### INPUT RECORDS
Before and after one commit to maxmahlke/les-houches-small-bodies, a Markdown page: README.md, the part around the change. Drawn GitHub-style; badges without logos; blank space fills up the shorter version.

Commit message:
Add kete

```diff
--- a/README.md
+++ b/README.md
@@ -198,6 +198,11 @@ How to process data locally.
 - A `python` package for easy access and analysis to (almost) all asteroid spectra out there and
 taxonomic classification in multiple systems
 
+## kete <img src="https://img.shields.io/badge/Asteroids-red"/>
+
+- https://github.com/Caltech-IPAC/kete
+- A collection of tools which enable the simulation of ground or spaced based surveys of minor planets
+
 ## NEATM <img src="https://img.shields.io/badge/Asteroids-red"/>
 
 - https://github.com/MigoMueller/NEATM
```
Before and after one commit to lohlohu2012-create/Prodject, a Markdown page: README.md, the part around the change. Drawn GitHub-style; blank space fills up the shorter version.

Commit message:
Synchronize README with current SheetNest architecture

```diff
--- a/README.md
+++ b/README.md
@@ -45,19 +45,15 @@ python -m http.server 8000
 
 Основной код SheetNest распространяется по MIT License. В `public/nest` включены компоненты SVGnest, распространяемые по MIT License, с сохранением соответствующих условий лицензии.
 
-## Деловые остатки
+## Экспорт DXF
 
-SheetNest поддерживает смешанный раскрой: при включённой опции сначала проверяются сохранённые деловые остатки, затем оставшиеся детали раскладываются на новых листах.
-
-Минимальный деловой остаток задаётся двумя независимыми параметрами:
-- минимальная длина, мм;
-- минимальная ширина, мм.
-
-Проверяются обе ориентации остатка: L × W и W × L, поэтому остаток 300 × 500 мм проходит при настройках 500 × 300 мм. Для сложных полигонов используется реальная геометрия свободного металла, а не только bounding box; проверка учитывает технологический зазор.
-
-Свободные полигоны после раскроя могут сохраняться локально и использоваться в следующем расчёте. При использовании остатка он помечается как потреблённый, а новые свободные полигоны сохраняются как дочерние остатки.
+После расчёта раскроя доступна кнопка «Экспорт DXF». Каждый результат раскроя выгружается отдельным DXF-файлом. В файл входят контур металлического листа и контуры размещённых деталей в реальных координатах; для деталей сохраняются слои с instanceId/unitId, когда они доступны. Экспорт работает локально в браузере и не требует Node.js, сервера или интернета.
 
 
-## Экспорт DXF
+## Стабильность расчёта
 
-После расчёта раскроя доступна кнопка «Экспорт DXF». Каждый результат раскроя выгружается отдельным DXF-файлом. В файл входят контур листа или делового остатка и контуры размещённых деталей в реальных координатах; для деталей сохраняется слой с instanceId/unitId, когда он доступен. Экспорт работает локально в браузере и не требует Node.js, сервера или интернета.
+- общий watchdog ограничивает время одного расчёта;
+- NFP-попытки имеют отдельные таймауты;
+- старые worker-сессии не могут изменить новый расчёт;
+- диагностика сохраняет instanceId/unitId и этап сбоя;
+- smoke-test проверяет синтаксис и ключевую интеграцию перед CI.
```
######
WHAT IS EXPECTED |
Repeat the listing above exactly, line for line.

ANSWER TO THIS TASK |
Before and after one commit to maxmahlke/les-houches-small-bodies, a Markdown page: README.md, the part around the change. Drawn GitHub-style; badges without logos; blank space fills up the shorter version.

Commit message:
Add kete

```diff
--- a/README.md
+++ b/README.md
@@ -198,6 +198,11 @@ How to process data locally.
 - A `python` package for easy access and analysis to (almost) all asteroid spectra out there and
 taxonomic classification in multiple systems
 
+## kete <img src="https://img.shields.io/badge/Asteroids-red"/>
+
+- https://github.com/Caltech-IPAC/kete
+- A collection of tools which enable the simulation of ground or spaced based surveys of minor planets
+
 ## NEATM <img src="https://img.shields.io/badge/Asteroids-red"/>
 
 - https://github.com/MigoMueller/NEATM
```
Before and after one commit to lohlohu2012-create/Prodject, a Markdown page: README.md, the part around the change. Drawn GitHub-style; blank space fills up the shorter version.

Commit message:
Synchronize README with current SheetNest architecture

```diff
--- a/README.md
+++ b/README.md
@@ -45,19 +45,15 @@ python -m http.server 8000
 
 Основной код SheetNest распространяется по MIT License. В `public/nest` включены компоненты SVGnest, распространяемые по MIT License, с сохранением соответствующих условий лицензии.
 
-## Деловые остатки
+## Экспорт DXF
 
-SheetNest поддерживает смешанный раскрой: при включённой опции сначала проверяются сохранённые деловые остатки, затем оставшиеся детали раскладываются на новых листах.
-
-Минимальный деловой остаток задаётся двумя независимыми параметрами:
-- минимальная длина, мм;
-- минимальная ширина, мм.
-
-Проверяются обе ориентации остатка: L × W и W × L, поэтому остаток 300 × 500 мм проходит при настройках 500 × 300 мм. Для сложных полигонов используется реальная геометрия свободного металла, а не только bounding box; проверка учитывает технологический зазор.
-
-Свободные полигоны после раскроя могут сохраняться локально и использоваться в следующем расчёте. При использовании остатка он помечается как потреблённый, а новые свободные полигоны сохраняются как дочерние остатки.
+После расчёта раскроя доступна кнопка «Экспорт DXF». Каждый результат раскроя выгружается отдельным DXF-файлом. В файл входят контур металлического листа и контуры размещённых деталей в реальных координатах; для деталей сохраняются слои с instanceId/unitId, когда они доступны. Экспорт работает локально в браузере и не требует Node.js, сервера или интернета.
 
 
-## Экспорт DXF
+## Стабильность расчёта
 
-После расчёта раскроя доступна кнопка «Экспорт DXF». Каждый результат раскроя выгружается отдельным DXF-файлом. В файл входят контур листа или делового остатка и контуры размещённых деталей в реальных координатах; для деталей сохраняется слой с instanceId/unitId, когда он доступен. Экспорт работает локально в браузере и не требует Node.js, сервера или интернета.
+- общий watchdog ограничивает время одного расчёта;
+- NFP-попытки имеют отдельные таймауты;
+- старые worker-сессии не могут изменить новый расчёт;
+- диагностика сохраняет instanceId/unitId и этап сбоя;
+- smoke-test проверяет синтаксис и ключевую интеграцию перед CI.
```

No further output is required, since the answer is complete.